- Work task: The word to look for is "Israel". Report every line of the entries below that has it.

[Records from a data source]
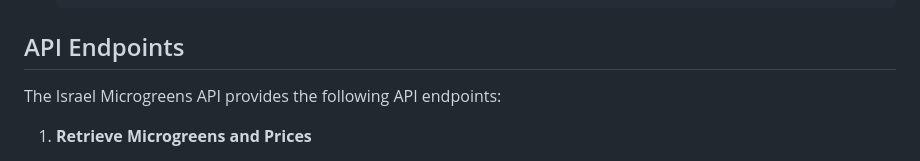
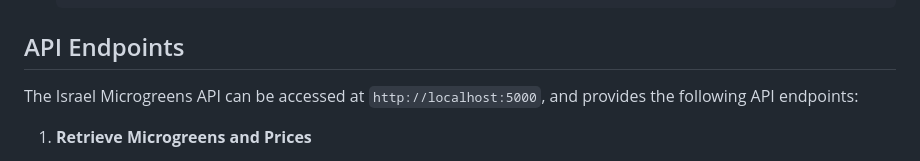
Before and after one commit to noahweiss890/Israel-Microgreens-Project, a Markdown page: README.md, the part around the change. GitHub-like rendering.

```diff
--- a/README.md
+++ b/README.md
@@ -61,7 +61,7 @@ Follow these steps to set up and run the Israel Microgreens API and User Interfa
 
 ## API Endpoints
 
-The Israel Microgreens API provides the following API endpoints:
+The Israel Microgreens API can be accessed at `http://localhost:5000`, and provides the following API endpoints:
 
 1. **Retrieve Microgreens and Prices**
    - **Endpoint:** `/microgreens`
```
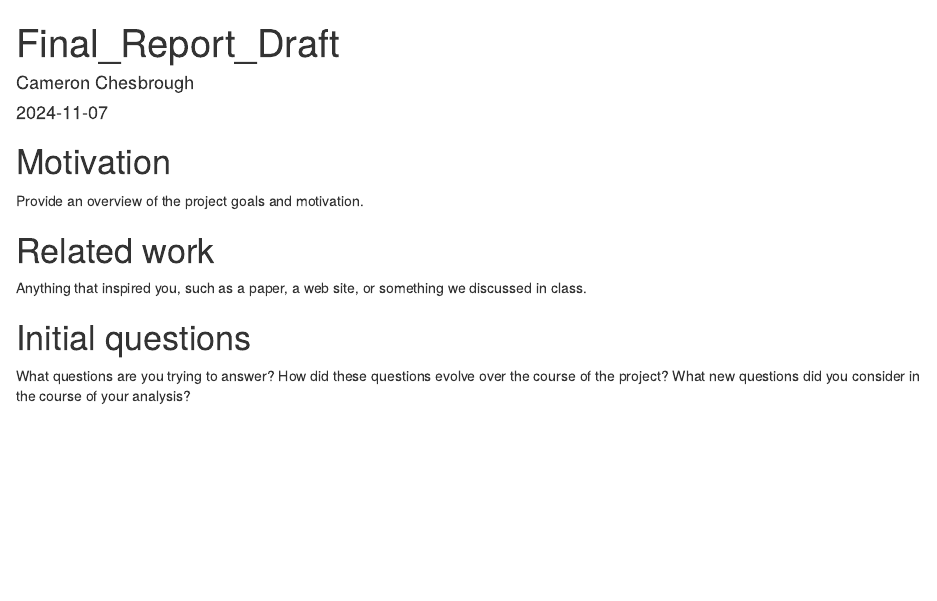
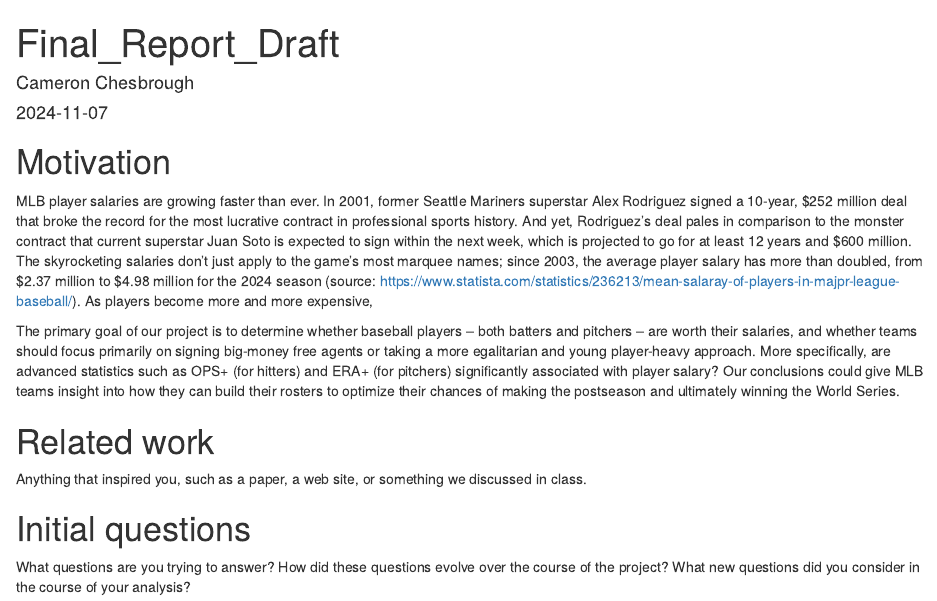
Before and after one commit to jl7033/final_project, an R Markdown document (Final_Report_Draft.Rmd): the page in a window 1100 px wide, from its top. Rendered offline with R 4.5, knitr and Pandoc, with nearby package versions.

Commit message:
wrote the motivation section of the report

```diff
--- a/Final_Report_Draft.Rmd
+++ b/Final_Report_Draft.Rmd
@@ -6,7 +6,10 @@ output: html_document
 ---
 
 # Motivation
-Provide an overview of the project goals and motivation.
+
+MLB player salaries are growing faster than ever. In 2001, former Seattle Mariners superstar Alex Rodriguez signed a 10-year, \$252 million deal that broke the record for the most lucrative contract in professional sports history. And yet, Rodriguez's deal pales in comparison to the monster contract that current superstar Juan Soto is expected to sign within the next week, which is projected to go for at least 12 years and \$600 million. The skyrocketing salaries don't just apply to the game's most marquee names; since 2003, the average player salary has more than doubled, from \$2.37 million to \$4.98 million for the 2024 season (source: https://www.statista.com/statistics/236213/mean-salaray-of-players-in-majpr-league-baseball/). As players become more and more expensive,
+
+The primary goal of our project is to determine whether baseball players -- both batters and pitchers -- are worth their salaries, and whether teams should focus primarily on signing big-money free agents or taking a more egalitarian and young player-heavy approach. More specifically, are advanced statistics such as OPS+ (for hitters) and ERA+ (for pitchers) significantly associated with player salary? Our conclusions could give MLB teams insight into how they can build their rosters to optimize their chances of making the postseason and ultimately winning the World Series.
 
 # Related work
 Anything that inspired you, such as a paper, a web site, or something we discussed in class.
```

- Solution for this exercise:
Before and after one commit to noahweiss890/Israel-Microgreens-Project, a Markdown page: README.md, the part around the change. GitHub-like rendering.
@@ -61,7 +61,7 @@ Follow these steps to set up and run the Israel Microgreens API and User Interfa
-The Israel Microgreens API provides the following API endpoints:
+The Israel Microgreens API can be accessed at `http://localhost:5000`, and provides the following API endpoints:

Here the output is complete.